I have always been bad with declaring my beliefs. Like—really bad. To the point where I have notoriously had issues with deciphering my own tastes and preferences. Exhibit A: The fast-casual sandwich shop. Every time I used to go to Subway, and the sandwich maker would ask me what kind of cheese I wanted, I would turn to my mom and say, “Mom, what kind of cheese do I want?!” I experience the same moment of decision anxiety to this day every time someone asks me a “Favorite” question. I used to think something was legitimately wrong with me because I couldn’t figure out a favorite color, a favorite movie, a favorite book, a favorite number, a favorite shape…I was left out of many a playground conversation about everyone’s various favorites, I hate icebreakers more than the average person, and I never really had a clear answer to what I wanted to be when I grew up.
I realized after a while that this wasn’t mere indecisiveness—it was more similar to the paradox of choice. A lot of my other character traits stem from this core trait of needing to assess the ins and outs of absolutely every possibility, every option, every opinion, before I make up my own mind. I’ve always been that person who refuses to publicly announce any political position because I feel like there are so many issues I am ignorant about. This has also been the source of some of my downfalls, including chasing the elusive “perfection” and perpetual striving. Going hand in hand with this trait is my more positive, other fundamental ability to be able to do this 360 degree observation—I truly feel that I can see a subject from multiple positions, I can understand where both sides are coming from. I feel like an eternal diplomat, and I have always been jealous of people who, when prompted with the question “What do you believe,” don’t hesitate before answering.

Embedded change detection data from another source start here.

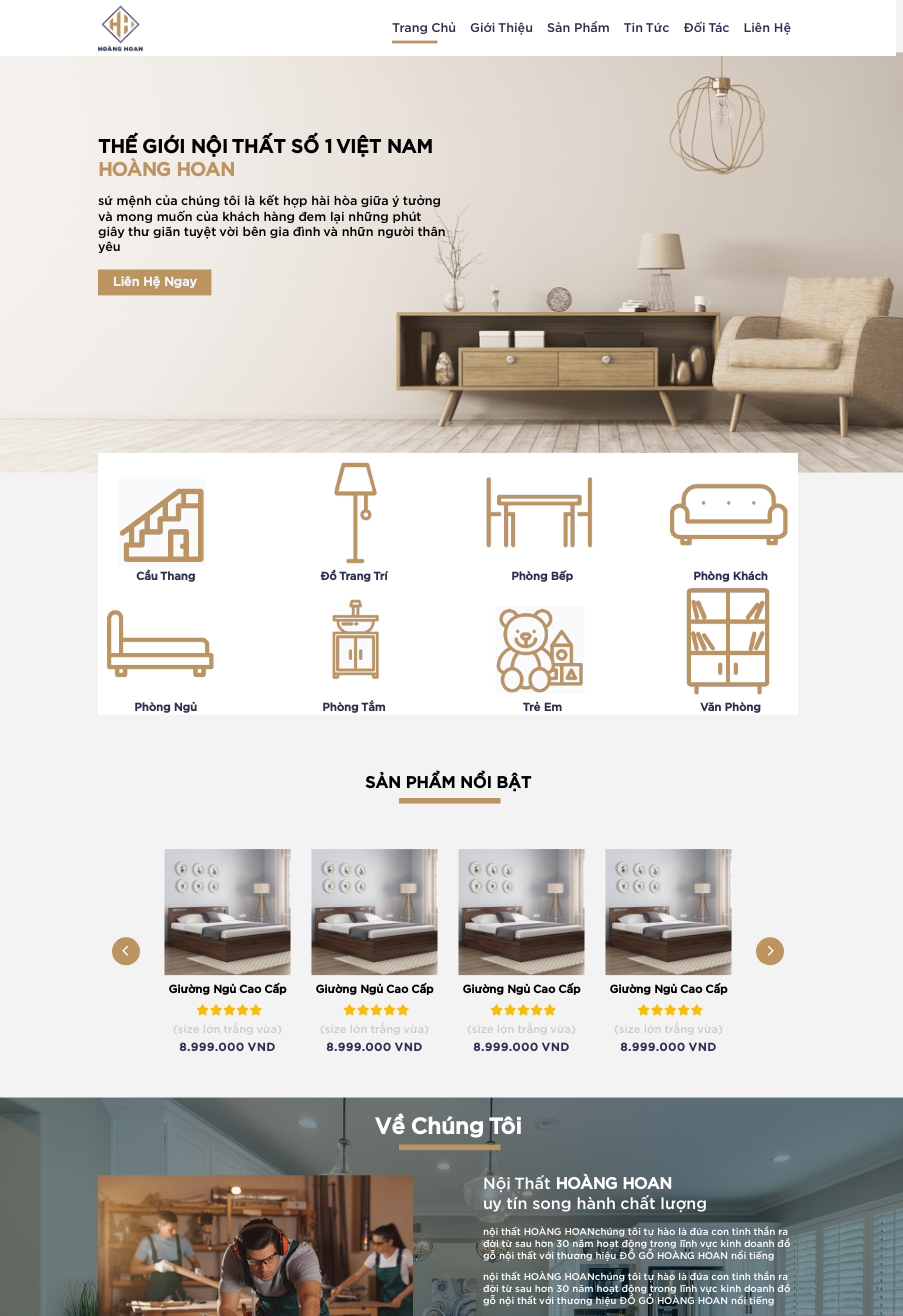
Repository: LDDUNG2003/fontend_project2
Page: index.html
These files come from the project's save history. The page is drawn as it stood at one moment and after the next save; the edit follows.
The browser window is 1280 px wide. The page is 1290 px wide, so the pictures cover 1290 px, including what lies to the right of the window. The pictures show the part of the page from y = 0 to 1880 px (the page is 3674 px tall before and 3693 px after), at 70% of full size.
Some web libraries are served in a nearby version.

Above is the page before, as saved 2023-08-25 15:43:54.
Console error: TypeError: Cannot set properties of null (setting 'href')

After the next save:
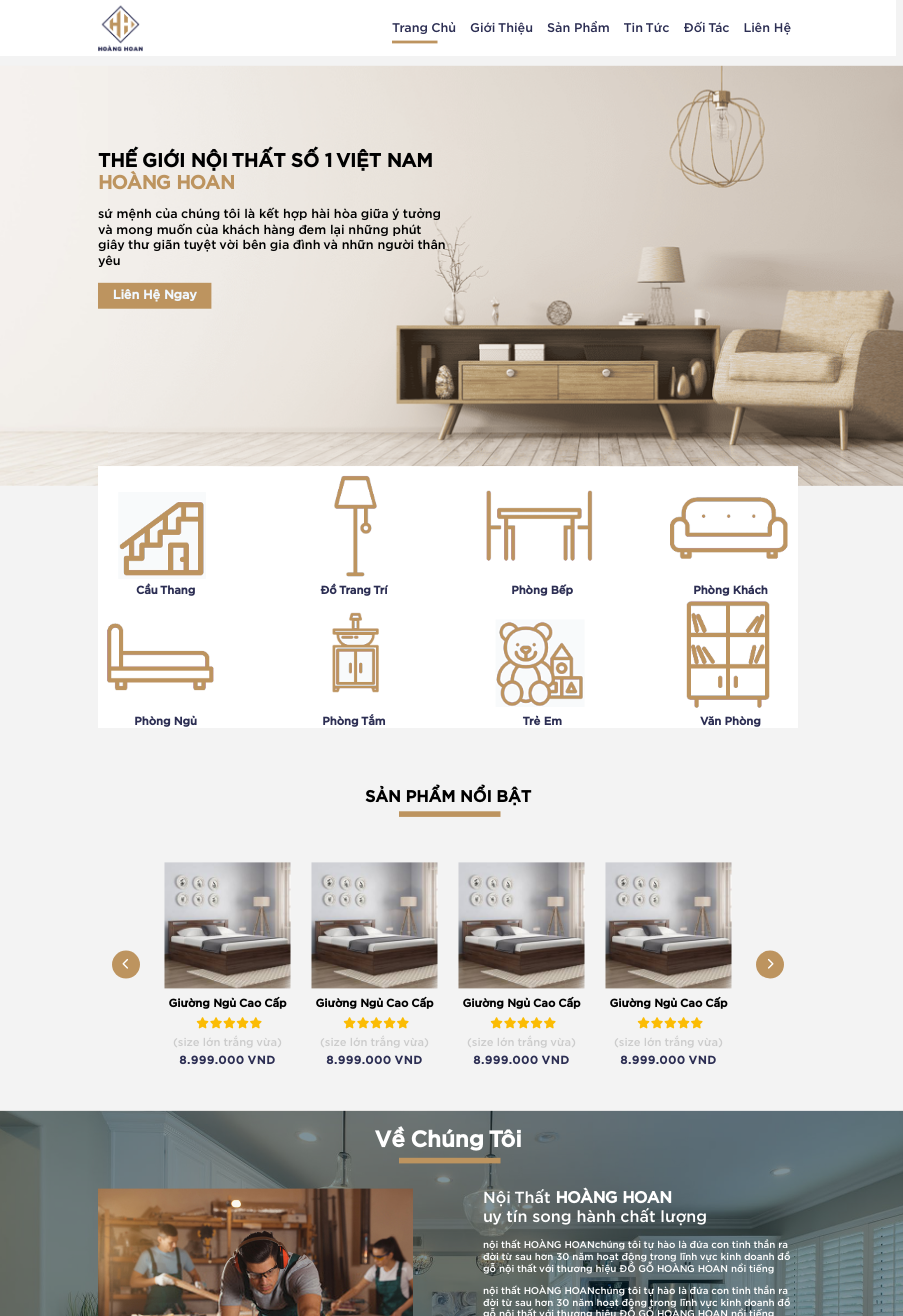
Console error: ReferenceError: jQuery is not defined
Saved 2 days later.
--- a/index.html
+++ b/index.html
@@ -10,6 +10,12 @@
     <link rel="stylesheet" href="./style/css/base.css">
     <link rel="stylesheet" href="./style/css/home.css">
     <script src="https://kit.fontawesome.com/9ffed7d99e.js" crossorigin="anonymous"></script>
+
+
+<link rel="stylesheet" type="text/css" href="//cdn.jsdelivr.net/npm/slick-carousel@1.8.1/slick/slick.css"/>
+
+JS
+
 </head>
 <body>
     <div class="main">
@@ -359,6 +365,7 @@
             </div>
         </footer>
     </div>
+<script type="text/javascript" src="//cdn.jsdelivr.net/npm/slick-carousel@1.8.1/slick/slick.min.js"></script>
     <script src="https://code.jquery.com/jquery-1.12.4.min.js"></script>
     <script src="/style/js/main.js"></script>
 </body>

Well, after nearly 22 years of life, I think that I’ve finally begun to see the upsides of this ability. I am a super feeler—I feel my own emotions as well as others’ on another level, I am eternally empathetic, and I find the world so incredibly beautiful. Trying to take in every single ounce of the world before you make any decision is exhausting—and I’ve slowly been learning that beliefs don’t have to be set in stone. Today I like purple and I’m into European sneakers and I think it would be fun to own some chickens and my favorite weather is the kind where the sun backlights the trees so the underbellies of their leaves are this miraculous shade of translucent green. I am in love with the world, and while my ranking of its different elements may change, I will always be able to find something truly awe-some in every aspect of it (even the not-so-pretty-on-the-surface bits like shards of glass in the back parking lot that catch the light just so, the rust on the railroad that is like Burnt Sienna, my favorite Crayola color, and the incredible rhythmic flow that is the daily commute).
So I guess what I know to be true is that what some people see as naïve ignorance wrapped in an Underwood-esque southern lilt is really a genuine admiration for the overwhelming beauty and grace that is everyday life. I may not be the one standing on the mountain shouting my convictions, but I will always be curious to find what exactly is out there that will spark that kind of fiery truth inside of me. This I believe.